Grapnel

noun
1.
A tool consisting of several hooks for grasping and holding; often thrown with a rope.  Synonyms: grapple, grappler, grappling hook, grappling iron.
2.

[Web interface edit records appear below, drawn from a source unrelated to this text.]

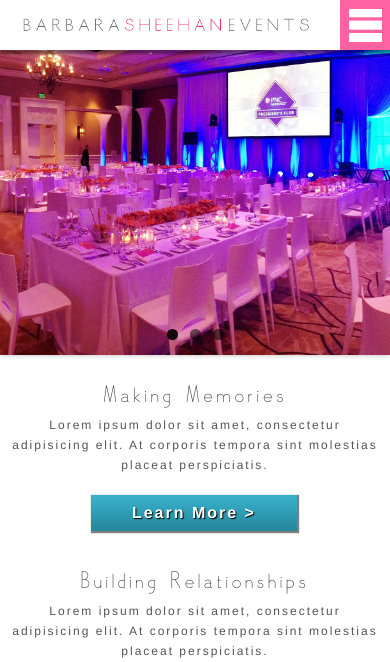
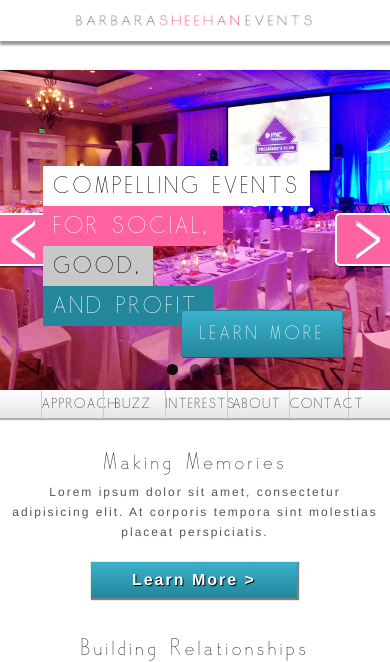
Before and after one commit to brandonpweiss/Barbara-Sheehan-Events, a PHP site: page / in a window 390 px wide. Shown: the top 662 px of the page. Run offline with PHP 8.4, Linux system fonts and the light colour scheme; some libraries are stand-ins or nearby versions.

Commit message:
Revert "Mobile dropdown nav. JS fixes. Style fixes."
This reverts commit 411269999e085adcc2aeec644f110b3e20d18b6c.

```diff
--- a/flexslider.css
+++ b/flexslider.css
@@ -53,12 +53,11 @@
 .flex-direction-nav a {width: 60px; height: 60px; margin: -20px 0 0; display: block; background: url(images/bg_direction_nav.png) no-repeat 0 0; position: absolute; top: 50%; z-index: 10; cursor: pointer; text-indent: -9999px; opacity: 0; -webkit-transition: all .3s ease;}
 .flex-direction-nav .flex-next {background-position: 100% 0; right: -36px; }
 .flex-direction-nav .flex-prev {left: -36px;}
-@media screen and (min-width: 660px) {
 .flexslider:hover .flex-next {opacity: 0.8; right: 0px;}
 .flexslider:hover .flex-prev {opacity: 0.8; left: 0px;}
 .flexslider:hover .flex-next:hover, .flexslider:hover .flex-prev:hover {opacity: 1;}
 .flex-direction-nav .flex-disabled {opacity: .3!important; filter:alpha(opacity=30); cursor: default;}
-}
+
 /* Control Nav */
 .flex-control-nav {width: 100%; position: absolute; bottom: 10px; text-align: center;}
 .flex-control-nav li {margin: 0 6px; display: inline-block; zoom: 1; *display: inline;}
@@ -72,7 +71,7 @@
 .flex-control-thumbs img:hover {opacity: 1;}
 .flex-control-thumbs .flex-active {opacity: 1; cursor: default;}
 
-/*@media screen and (max-width: 860px) {
+@media screen and (max-width: 860px) {
   .flex-direction-nav .flex-prev {opacity: 1; left: 0;}
-  .flex-direction-nav .flex-next {opacity: 1; right: 0;}*/
+  .flex-direction-nav .flex-next {opacity: 1; right: 0;}
 }
--- a/index.html
+++ b/index.html
@@ -3,7 +3,6 @@
 <head>
 	<meta charset="UTF-8">
 	<title>Barbara Sheehan Events</title>
-	<meta name="viewport" content="width=device-width; initial-scale=1.0; maximum-scale=1.0;">
 	<link rel="stylesheet" href="style.css">
 	<link rel="stylesheet" href="normalize.css">
 	<link rel="stylesheet" href="flexslider.css">
@@ -11,27 +10,6 @@
 	<script src="jquery.fittext.js"></script>
 	<script src="jquery.flexslider.js"></script>
 		<script>
-
-		$(window).resize(function()
-		{
-			if ($(window).width() > 640)
-			{
-				$('#sticky_navigation_wrapper').css('display', 'block');
-			}
-			else if ($(window).width() < 640)
-			{
-				$('#sticky_navigation_wrapper').css('display', 'none');
-			}
-		});
-
-		$(document).ready(function()
-		{
-			$('#navbttn').click(function()
-			{
-					$('#sticky_navigation_wrapper').slideToggle(250);
-			});
-		});
-
 	$(window).load(function() {
   		$('.flexslider').flexslider({
    	 		animation: "slide",
@@ -45,16 +23,16 @@
 	<script src="modernizr.js"></script>
 	<script>
 $(function() {
+
 	// grab the initial top offset of the navigation
-	var nav_offset_top = $('nav').offset().top;
-	var dist_to_nav = nav_offset_top - 75;
+	var sticky_navigation_offset_top = $('#sticky_navigation').offset().top;
 
 	// our function that decides weather the navigation bar should have "fixed" css position or not.
 	var sticky_navigation = function(){
 		var scroll_top = $(window).scrollTop(); // our current vertical position from the top
 
 		// if we've scrolled more than the navigation, change its position to fixed to stick to top, otherwise change it back to relative
-		if ((scroll_top > dist_to_nav)&&($(window).width() > 640)) {
+		if (scroll_top > sticky_navigation_offset_top) {
 			$('#sticky_navigation').css({ 'position': 'fixed', 'top':75, 'left':0, 'z-index':999});
 		} else {
 			$('#sticky_navigation').css({ 'position': 'relative', 'top':0, 'left':0 });
@@ -74,6 +52,7 @@
 	$('a[href="#"]').click(function(event){
 		event.preventDefault();
 	});
+
 });
 </script>
 </head>
@@ -83,7 +62,6 @@
 		<div class="content">
 		<a href="#" id="top"><img src="images/FinalLogo.jpg" id="logo" alt="Barbara Sheehan Events"></a>
 		<a href="#" id="contactButton" class="button">CONTACT</a>
-
 		</div>
 	</header>
 	<section id="carousel">
@@ -110,20 +88,21 @@
 		</a>
 		</div>
 	</section>
-	<div id="navbttn"></div>
-	<div id="sticky_navigation_wrapper">
+		<div id="sticky_navigation_wrapper">
 		<div id="sticky_navigation">
-			<nav>
-				<ul>
-					<li><a href="#" id="navapproach">APPROACH</a></li>
-					<li><a href="#" id="navbuzz">BUZZ</a></li>
-					<li><a href="#" id="navinterests">INTERESTS</a></li>
-					<li><a href="#" id="navabout">ABOUT</a></li>
-					<li><a href="#" id="navcontact">CONTACT</a></li>
-				</ul>
-			</nav>
-		</div>
+	<nav>
+
+			<div class="demo_container">
+		<a href="#" id="navapproach">APPROACH</a>
+		<a href="#" id="navbuzz">BUZZ</a>
+		<a href="#" id="navinterests">INTERESTS</a>
+		<a href="#" id="navabout">ABOUT</a>
+		<a href="#" id="navcontact">CONTACT</a>
 	</div>
+
+	</nav>
+	</div>
+</div>
 	<section id="callouts" class="clearfix">
 		<div class="content clearfix">
 		<div class="callout clearfix">
--- a/style.css
+++ b/style.css
@@ -180,10 +180,7 @@
 padding-bottom: 2px;
 
 }
-nav ul li {
-	display: inline;
-}
-nav ul li a{
+nav a{
 	text-decoration: none;
 	color: #000;
 	font-family: 'skarpalt';
@@ -202,11 +199,11 @@
 	transition: color .3s ease-in-out;
 	border-left: #CCCCCC solid thin;
 }
-nav ul li a:hover{
+nav a:hover{
 	color: #999;
 }
 
-nav ul li a#navcontact{
+nav a#navcontact{
  border-right: #CCCCCC solid thin;
 }
 .flexslider .slides img {
@@ -1190,9 +1187,7 @@
 	position: relative;
 	top: -100px;
 }
-#navbttn {
-	display: none;
-}
+
 
 @media only screen and (min-width: 1441px){
 #banner{
@@ -1464,47 +1459,8 @@
 }
 
 @media only screen and (max-width: 640px){
-header {
-	height: 50px;
-}
-#logo {
-	margin: 0;
-}
-nav ul li a{
-	width: 100%;
-	border-left: 0;
-	border-bottom: #CCCCCC solid thin;
-}
-#sticky_navigation_wrapper {
-	display: none;
-	height: auto;
-	position: fixed;
-	top: 50px;
-	width: 100%;
-	z-index: 99999;
-}
-#navbttn {
-	display: block;
-	background:url(images/nav-button.png) center center no-repeat;
-	background-color: #ff62a1;
-	background-size: 65% auto;
-	position: fixed;
-	top: 0;
-	height: 50px;
-	right: 0;
-	width: 50px;
-	z-index: 999;
-	cursor: pointer;
-}
-
-#slogan, a.outline {
-	display: none;
-}
 #contact .content{
 text-align: center;
-}
-.flexslider {
-	margin: 35px 0 0 0!important;
 }
 #contact .content .column{
 	float:none;
@@ -1574,8 +1530,7 @@
 		display:none;
 	}
 	header img#logo{
-		max-width: 318px;
-		width: 85%;
+		width: 70%;
 	}
 	#banner{
 	/*background: url(images/6.jpg) center center no-repeat;*/
```
Also changed, not shown: images/nav-button.png (deleted), 1 other file.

A light anchor for small boats.  Synonym: grapnel anchor.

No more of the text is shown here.